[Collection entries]
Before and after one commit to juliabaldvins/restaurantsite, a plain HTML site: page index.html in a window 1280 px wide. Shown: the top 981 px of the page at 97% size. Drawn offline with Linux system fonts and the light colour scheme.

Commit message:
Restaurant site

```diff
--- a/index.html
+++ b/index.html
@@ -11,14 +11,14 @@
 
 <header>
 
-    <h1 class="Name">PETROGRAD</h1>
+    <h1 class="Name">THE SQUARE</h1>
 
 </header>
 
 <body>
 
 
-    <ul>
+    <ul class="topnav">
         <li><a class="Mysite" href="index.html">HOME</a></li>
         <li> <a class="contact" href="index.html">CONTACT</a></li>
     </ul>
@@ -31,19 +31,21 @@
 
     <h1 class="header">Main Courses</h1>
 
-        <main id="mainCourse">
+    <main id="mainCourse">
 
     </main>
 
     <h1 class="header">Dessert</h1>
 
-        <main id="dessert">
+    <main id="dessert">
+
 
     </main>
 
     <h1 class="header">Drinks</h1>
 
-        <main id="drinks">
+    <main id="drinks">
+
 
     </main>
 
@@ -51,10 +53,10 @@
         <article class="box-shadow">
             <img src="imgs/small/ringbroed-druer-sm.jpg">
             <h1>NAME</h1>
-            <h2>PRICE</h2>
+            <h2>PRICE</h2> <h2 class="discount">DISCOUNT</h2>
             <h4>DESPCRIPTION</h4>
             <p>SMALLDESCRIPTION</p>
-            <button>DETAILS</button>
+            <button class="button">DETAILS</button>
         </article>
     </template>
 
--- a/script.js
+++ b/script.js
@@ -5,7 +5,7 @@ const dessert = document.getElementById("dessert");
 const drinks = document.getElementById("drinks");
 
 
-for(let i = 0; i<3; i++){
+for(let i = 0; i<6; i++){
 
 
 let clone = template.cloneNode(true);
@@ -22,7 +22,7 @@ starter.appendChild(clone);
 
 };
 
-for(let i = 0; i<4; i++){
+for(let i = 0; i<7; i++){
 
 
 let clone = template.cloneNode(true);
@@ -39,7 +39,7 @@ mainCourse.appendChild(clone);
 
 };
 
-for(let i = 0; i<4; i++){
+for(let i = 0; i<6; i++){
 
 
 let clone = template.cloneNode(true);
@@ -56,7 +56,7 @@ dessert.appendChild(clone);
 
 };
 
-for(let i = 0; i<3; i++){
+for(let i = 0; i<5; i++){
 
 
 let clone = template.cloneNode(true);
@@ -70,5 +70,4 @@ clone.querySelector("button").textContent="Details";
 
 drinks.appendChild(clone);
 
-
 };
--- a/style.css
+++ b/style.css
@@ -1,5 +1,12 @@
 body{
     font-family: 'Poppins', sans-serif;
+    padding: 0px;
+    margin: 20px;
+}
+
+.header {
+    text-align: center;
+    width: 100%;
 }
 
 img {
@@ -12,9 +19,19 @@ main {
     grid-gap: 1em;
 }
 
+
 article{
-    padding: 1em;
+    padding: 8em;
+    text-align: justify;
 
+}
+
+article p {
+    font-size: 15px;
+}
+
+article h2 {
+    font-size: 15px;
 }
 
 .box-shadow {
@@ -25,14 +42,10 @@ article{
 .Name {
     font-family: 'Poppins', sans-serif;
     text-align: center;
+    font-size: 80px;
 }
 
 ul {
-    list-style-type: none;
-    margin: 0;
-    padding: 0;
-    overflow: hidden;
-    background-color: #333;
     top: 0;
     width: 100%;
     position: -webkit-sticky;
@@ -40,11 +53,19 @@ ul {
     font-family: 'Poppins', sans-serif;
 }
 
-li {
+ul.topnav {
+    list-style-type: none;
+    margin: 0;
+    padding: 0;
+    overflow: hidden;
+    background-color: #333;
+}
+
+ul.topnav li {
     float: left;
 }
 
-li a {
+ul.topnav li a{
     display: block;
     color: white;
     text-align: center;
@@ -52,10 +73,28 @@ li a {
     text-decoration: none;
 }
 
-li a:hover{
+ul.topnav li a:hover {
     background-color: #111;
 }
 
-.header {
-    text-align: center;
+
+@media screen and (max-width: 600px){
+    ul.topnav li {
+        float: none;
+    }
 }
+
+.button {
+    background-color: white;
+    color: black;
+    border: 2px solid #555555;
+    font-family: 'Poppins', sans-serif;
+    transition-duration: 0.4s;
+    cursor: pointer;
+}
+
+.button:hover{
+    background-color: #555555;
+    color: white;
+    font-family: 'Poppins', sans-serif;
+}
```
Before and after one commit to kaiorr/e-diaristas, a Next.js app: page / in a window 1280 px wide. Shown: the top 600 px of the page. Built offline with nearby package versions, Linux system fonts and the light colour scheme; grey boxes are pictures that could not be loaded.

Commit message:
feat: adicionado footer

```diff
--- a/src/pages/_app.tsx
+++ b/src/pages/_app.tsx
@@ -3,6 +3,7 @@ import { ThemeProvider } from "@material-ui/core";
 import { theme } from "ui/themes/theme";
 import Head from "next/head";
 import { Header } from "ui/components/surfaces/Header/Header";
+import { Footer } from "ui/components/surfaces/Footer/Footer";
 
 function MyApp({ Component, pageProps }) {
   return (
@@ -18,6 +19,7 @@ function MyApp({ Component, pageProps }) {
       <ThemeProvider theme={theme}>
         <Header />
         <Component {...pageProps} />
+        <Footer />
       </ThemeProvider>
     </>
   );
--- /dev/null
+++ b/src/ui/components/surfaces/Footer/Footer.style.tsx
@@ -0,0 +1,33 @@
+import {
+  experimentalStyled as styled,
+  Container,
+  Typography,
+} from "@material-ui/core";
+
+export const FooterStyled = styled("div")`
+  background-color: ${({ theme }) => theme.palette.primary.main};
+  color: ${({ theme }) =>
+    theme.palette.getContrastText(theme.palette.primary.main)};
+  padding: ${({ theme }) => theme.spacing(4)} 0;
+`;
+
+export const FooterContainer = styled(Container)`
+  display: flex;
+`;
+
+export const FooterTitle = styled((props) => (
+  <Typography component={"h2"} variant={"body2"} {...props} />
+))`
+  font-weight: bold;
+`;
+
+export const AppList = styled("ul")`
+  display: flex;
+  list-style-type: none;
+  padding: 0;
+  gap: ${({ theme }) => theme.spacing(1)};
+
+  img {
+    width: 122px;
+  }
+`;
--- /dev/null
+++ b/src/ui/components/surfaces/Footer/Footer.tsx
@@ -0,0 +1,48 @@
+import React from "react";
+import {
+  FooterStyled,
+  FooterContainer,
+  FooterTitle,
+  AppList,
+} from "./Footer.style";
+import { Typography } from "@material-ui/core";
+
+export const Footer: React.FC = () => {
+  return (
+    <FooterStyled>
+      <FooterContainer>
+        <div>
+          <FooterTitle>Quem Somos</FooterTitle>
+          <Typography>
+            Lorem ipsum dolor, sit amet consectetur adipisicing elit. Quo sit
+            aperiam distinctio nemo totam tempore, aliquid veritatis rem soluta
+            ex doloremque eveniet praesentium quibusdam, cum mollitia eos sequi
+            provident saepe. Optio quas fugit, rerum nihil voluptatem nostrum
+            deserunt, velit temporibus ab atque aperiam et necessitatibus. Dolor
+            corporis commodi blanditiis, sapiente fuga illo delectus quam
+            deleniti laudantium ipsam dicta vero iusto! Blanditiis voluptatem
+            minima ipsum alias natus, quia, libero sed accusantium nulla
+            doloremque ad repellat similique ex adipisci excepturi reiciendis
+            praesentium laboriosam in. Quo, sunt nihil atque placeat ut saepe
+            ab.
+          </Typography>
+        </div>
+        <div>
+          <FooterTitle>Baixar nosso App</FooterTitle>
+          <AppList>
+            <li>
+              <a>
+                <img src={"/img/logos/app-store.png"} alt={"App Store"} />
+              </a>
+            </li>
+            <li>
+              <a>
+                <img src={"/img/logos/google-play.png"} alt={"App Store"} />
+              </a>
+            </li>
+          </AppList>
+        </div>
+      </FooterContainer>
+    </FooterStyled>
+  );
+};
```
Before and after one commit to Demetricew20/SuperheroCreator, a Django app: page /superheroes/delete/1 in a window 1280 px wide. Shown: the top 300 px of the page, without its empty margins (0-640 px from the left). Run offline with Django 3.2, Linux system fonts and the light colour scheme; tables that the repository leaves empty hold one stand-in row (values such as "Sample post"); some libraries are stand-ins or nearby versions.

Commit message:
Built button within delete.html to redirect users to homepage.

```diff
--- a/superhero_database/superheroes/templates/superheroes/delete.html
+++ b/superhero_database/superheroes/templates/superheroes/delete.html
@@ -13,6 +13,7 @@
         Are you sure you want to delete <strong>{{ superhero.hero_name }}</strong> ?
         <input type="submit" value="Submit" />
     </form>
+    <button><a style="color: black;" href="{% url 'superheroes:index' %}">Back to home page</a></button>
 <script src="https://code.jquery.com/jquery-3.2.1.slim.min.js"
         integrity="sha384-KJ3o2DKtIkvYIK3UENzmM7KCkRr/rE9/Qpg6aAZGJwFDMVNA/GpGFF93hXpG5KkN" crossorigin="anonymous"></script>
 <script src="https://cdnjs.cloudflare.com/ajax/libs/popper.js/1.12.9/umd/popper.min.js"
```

## [TASK BRIEF]
Reproduce all lines from the records above that include the word "import".

## [RESULT BELOW]
@@ -3,6 +3,7 @@ import { ThemeProvider } from "@material-ui/core";
 import { theme } from "ui/themes/theme";
 import Head from "next/head";
 import { Header } from "ui/components/surfaces/Header/Header";
+import { Footer } from "ui/components/surfaces/Footer/Footer";
+import {
+import React from "react";
+import {
+import { Typography } from "@material-ui/core";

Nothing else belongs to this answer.